June 02, 2005

Fassbinder would have been 60. While some consider it work unwatchable, others are utterly devoted to his work. The details of his life are possibly more famous than his films.

For those who like a quick overview without clicking too many links, look here.

  • damn typos... all those previews for naught! pluck "work" from the second sentence.
  • No offense, but I find this an odd framing of the post, unless you're one of those who (for reasons probably having to do with filmic illiteracy) find his work "unwatchable." Fassbinder is the great German director of the second half of the 20th century; I've watched virtually everything he made, and while there are some I wouldn't be likely to watch again (like every great artist, he experimented, and experiments don't always work), I find his work uniquely honest, emotionally direct, gorgeous, unpredictable, and funny as hell (except when it breaks your heart). I'd recommend starting with either Merchant of Four Seasons (very Fassbinderesque but welcoming) or Effi Briest (very classical and approachable but for that very reason rather un-Fassbinder), and if you get the chance, the magnificent 15-1/2 hour Berlin Alexanderplatz (based on Alfred Döblin's novel, which I also recommend). Holy crap, your "look here" link informs me that Criterion is going to release Berlin Alexanderplatz! I can't afford to buy movies any more, but I may have to shake the piggy bank for this one. Alas, I also learn from the same link that Brigitte Mira died March 8 at the age of 94. Because Fassbinder used the same people over and over, you come to think of them almost as friends, and Brigitte Mira was unforgettable in Ali: Fear Eats the Soul (though Angst essen Seele auf would be better translated "Fear Eat Up Soul"). Bye, Brigitte!
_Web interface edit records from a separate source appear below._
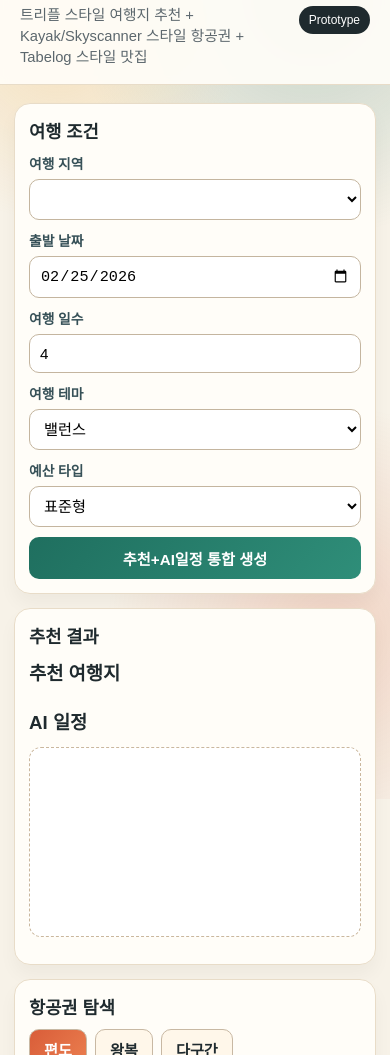
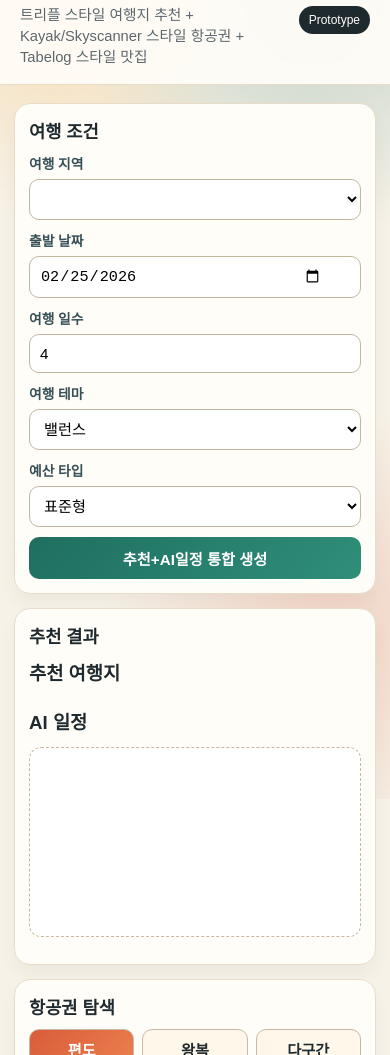
Before and after one commit to wsxc94/codex_travel-platform_project, a plain HTML site: page public/index.html in a window 390 px wide. Shown: the part 45-1100 px from the top of the page. Drawn offline with Linux system fonts and the light colour scheme; no server answers.

Commit message:
Fix mobile date input alignment and overflow on small screens

```diff
--- a/public/styles.css
+++ b/public/styles.css
@@ -101,6 +101,7 @@ body {
 .tabs {
   display: flex;
   gap: 8px;
+  flex-wrap: wrap;
   margin-bottom: 10px;
 }
 
@@ -135,6 +136,8 @@ input,
 select,
 button {
   width: 100%;
+  max-width: 100%;
+  min-width: 0;
   border-radius: 10px;
   border: 1px solid #c4b59f;
   padding: 10px;
@@ -142,11 +145,28 @@ button {
   background: #fff;
 }
 
+input[type='date'] {
+  appearance: auto;
+  -webkit-appearance: auto;
+  text-align: left;
+  padding-right: 38px;
+}
+
+input[type='date']::-webkit-date-and-time-value {
+  text-align: left;
+}
+
+input[type='date']::-webkit-calendar-picker-indicator {
+  opacity: 1;
+  cursor: pointer;
+}
+
 .form-item {
   display: grid;
   gap: 6px;
   font-size: 0.86rem;
   color: var(--muted);
+  min-width: 0;
 }
 
 .form-item > span {
@@ -472,6 +492,12 @@ button:hover {
     position: static;
   }
 
+  .tab {
+    flex: 1 1 calc(33.333% - 6px);
+    min-width: 0;
+    text-align: center;
+  }
+
   .fields.two,
   .fields.three,
   .split,
```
  • ah, just not my day I guess. My intent was more to spread the word and start conversation on his films. I'd hoped to link to an article that talked about how people left some of his early screenings in droves but couldn't find anything that was actually negative (hence "unwatchable" being left without a link). I'd wanted to leave room for people who simply didn't like his stuff, and I guess that all I left. I personally find his work fascinating and understand his importance in the medium. I'd originally studied him in the context of Wenders and Schloendorff. I was also quite stunned to see that Berlin Alexanderplatz would be released in a Criterion edition (and my heart stops to consider what the price of it could be). I haven't gotten a chance to see it before.
  • Great series, Berlin Alexanderplatz. Maybe consider reading Döblin's book while you're there. Fassbinder made a lot of dross in my opinion, (he worked at incredible speed), but his good stuff is pretty much as good as anything else.
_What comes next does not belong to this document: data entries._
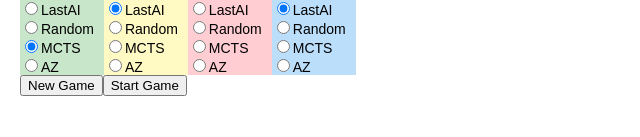
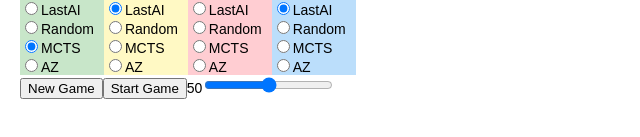
Before and after one commit to adam-zielonka/chinczyk, a React (Create React App) app: page / in a window 1280 px wide. Shown: the part 523-660 px from the top of the page, without its empty margins (0-640 px from the left). Built offline with nearby package versions, Linux system fonts and the light colour scheme.

Commit message:
Added player delay

```diff
--- a/src/Game/Game.tsx
+++ b/src/Game/Game.tsx
@@ -17,7 +17,8 @@ export interface IGameState {
   winner: number,
   players: IPlayer[],
   playerList: PlayerType[],
-  movesCount: number
+  movesCount: number,
+  time: number
 }
 
 export enum PlayerType {
@@ -75,7 +76,8 @@ export default class Game extends React.Component<{}, IGameState> {
         dice: new Dice(game.getState().dice),
         filds: game.getState().filds.map(p => p.map(f => f)),
         players: game.getState().players.map(p => p),
-        playerList: game.getState().playerList.map(p => p)
+        playerList: game.getState().playerList.map(p => p),
+        time: game.getState().time
       }
       this.symulation = true
       this.stopGame = true
@@ -91,6 +93,7 @@ export default class Game extends React.Component<{}, IGameState> {
       ]
       const players: IPlayer[] = this.getPlayers(playerList)
       this.state = {
+        time: 50,
         movesCount: 0,
         winner: 0,
         token: 1,
@@ -152,7 +155,7 @@ export default class Game extends React.Component<{}, IGameState> {
 
   public startGame(this: Game) {
     this.stopGame = false
-    setTimeout(() => this.getPlayer(this.getState().token).play(this), 50)
+    setTimeout(() => this.getPlayer(this.getState().token).play(this), this.getState().time)
   }
 
   public getPlayers(playerList: PlayerType[]): IPlayer[] {
@@ -286,7 +289,7 @@ export default class Game extends React.Component<{}, IGameState> {
         const token = this.nextToken(this)
         const movesCount = this.getState().movesCount + 1
         this.setState({ token, movesCount })
-        setTimeout(() => this.getPlayer(token).play(this), 50)
+        setTimeout(() => this.getPlayer(token).play(this), this.getState().time)
       }
     }
   }
@@ -485,9 +488,17 @@ export default class Game extends React.Component<{}, IGameState> {
           <button onClick={this.startGame.bind(this, this)} disabled={playersCount === 4}>
             Start Game
           </button>
+          {this.state.time}
+          <input type='range' id='playerDelay' value={this.state.time} min='0' max='100'
+            // tslint:disable-next-line:jsx-no-bind
+            onChange={this.handleChangeDelay.bind(this)} />
         </div>
       </div>
     )
+  }
+
+  public handleChangeDelay(event) {
+    this.setState({time: event.target.value})
   }
 
   public render() {
```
  • I probably love Fassbinder and his films more than life itself (at least at times). I can't understand why, so long after he's gone, he's still relatively unknown to so many, and I'm especially surprised that he's not better known to many gay folks, despite his often dark and somewhat bitter take on gay life and love in general. His stable of actors were a remarkable crew, and watching them grow their capabilities along with him over a period of years together is a wonderful thing made all the more wonderful in retrospect and from a distance. To follow Hanna Schygulla from the early work, say, Beware of a Holy Whore or the very, very creepy Whity to The Marriage of Maria Braun is, to me, even more interesting than seeing Dietrich develop under von Sternberg. How superstardom eluded Schygulla under Fassbinder's tutelage is still beyond me. Same for Barbara Sukowa in Lola, though she never had quite the degree of exposure in starring roles that Schygulla had. Fassbinder was able to take ordinary actors -- Margit Carstensen, Gottfried John, Ulli Lommel, or his own mother, -- and mold them to his vision, however idiosyncratic that vision might be at any given moment, to come up with an ensemble that meets the requirements of each film. Given the mood swings from film to film (and at times concurrent production of more than one film), and Fassbinder's reputation for being a maniac, it's something like a miracle that they all pulled it off. Also worth mentioning are the contributions of cinematographer Michael Ballhaus, and especially the music of Peer Raben in film scores so dense with innovation that I often listen to these films while at the computer, just to appreciate the soundtrack. It's a shame that his career was so short, but a treasure that we have roughly forty films by Fassbinder to remember him by. Thanks, patita, for posting this!
  • I am embarrassed to admit that I have made it through 39 years of life without having seen a single one of his movies. I will remedy this.
  • Well said, Little Durian. And no problem, patita -- sorry I sounded so grumpy -- I just get sick of people snarking about some of my favorite directors, like F., Godard, and Brakhage, picking on the fact that their movies don't wrap warm arms around you like the Oscar winners everybody loves. I shouldn't have taken it out on you.
  • I appreciate the apology, languagehat. I'd gotten too deep into finding links to write a proper post--most of my Fassbinder references are printed materials. I'm glad that it's piqued Darshon's interest, though!